Myanmar releases political prisoners before power transfer

Myanmar President Thein Sein (left) walking past opposition leader Aung San Suu Kyi (right) during the opening ceremony of the Union Peace Conference in Naypyidaw on Jan 12.
Myanmar President Thein Sein (left) walking past opposition leader Aung San Suu Kyi (right) during the opening ceremony of the Union Peace Conference in Naypyidaw on Jan 12.PHOTO: AFP

YANGON (REUTERS) - Myanmar began releasing the first of about 100 political prisoners on Friday (Jan 22), government officials said, days before democracy champion Aung San Suu Kyi’s party is to form a new government after an election victory in November.

The freeing of prisoners by the outgoing administration of President Thein Sein comes after U.S. Assistant Secretary of State Antony Blinken urged Myanmar to free all of its political prisoners during a visit on Monday.

“So far, 18 political prisoners were released from Insein Prison. They will release a total of 21 people today,” a prison official at Yangon’s Insein prison told Reuters.

Insein is one of Myanmar’s largest prisons. It is used for jailing political prisoners and is notorious for its poor conditions and bad treatment of inmates.

A senior official from the Home Ministry told Reuters that more than 100 prisoners would be freed from various detention centres across Myanmar.

Another senior official from the President’s Office said the political prisoners were being released as a commemoration of the World Buddhist Peace Conference that starts in Myanmar on Friday.

Both spoke on condition of anonymity because they were not authorized to speak to the media.

“Most of them were arrested for staging protests. As far as I know, there will be 101 political prisoners who will be released in the coming days,” said Mr Bo Kyi, Joint Secretary of political prisoner watchdog the Assistance Association for Political Prisoners (AAPP). 

Myanmar’s incarceration of more than 2,000 journalists, activists, politicians and even comedians during decades of military rule was a key factor behind Western sanctions.

Hundreds were released by President Thein Sein’s semi-civilian government, which replaced the junta in 2011 and embarked on a series of political and economic reforms.

However, human rights groups had complained that many were still in jail. In December, there were 129 political prisoners incarcerated in Myanmar and 408 activists were awaiting trial for political actions, according to AAPP’s website.

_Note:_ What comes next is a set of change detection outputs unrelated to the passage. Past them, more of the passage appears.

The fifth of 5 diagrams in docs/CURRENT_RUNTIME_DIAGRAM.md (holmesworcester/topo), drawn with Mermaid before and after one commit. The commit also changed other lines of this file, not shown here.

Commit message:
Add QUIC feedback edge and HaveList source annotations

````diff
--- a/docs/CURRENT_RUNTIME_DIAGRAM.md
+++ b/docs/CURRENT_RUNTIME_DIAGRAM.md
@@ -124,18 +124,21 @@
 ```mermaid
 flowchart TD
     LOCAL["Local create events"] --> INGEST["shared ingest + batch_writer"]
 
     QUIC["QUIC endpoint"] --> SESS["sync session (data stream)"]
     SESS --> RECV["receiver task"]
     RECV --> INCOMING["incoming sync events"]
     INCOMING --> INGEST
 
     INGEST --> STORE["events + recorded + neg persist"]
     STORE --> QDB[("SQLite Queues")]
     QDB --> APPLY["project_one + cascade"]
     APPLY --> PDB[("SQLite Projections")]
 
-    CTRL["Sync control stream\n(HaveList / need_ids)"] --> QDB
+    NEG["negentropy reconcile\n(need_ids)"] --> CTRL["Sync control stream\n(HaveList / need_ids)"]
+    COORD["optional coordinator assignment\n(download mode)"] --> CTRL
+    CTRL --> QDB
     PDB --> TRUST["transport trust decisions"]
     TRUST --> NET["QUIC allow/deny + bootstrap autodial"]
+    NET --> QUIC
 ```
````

A new parliament dominated by Nobel peace laureate Ms Suu Kyi’s National League for Democracy (NLD) will sit for the first time on Feb 1.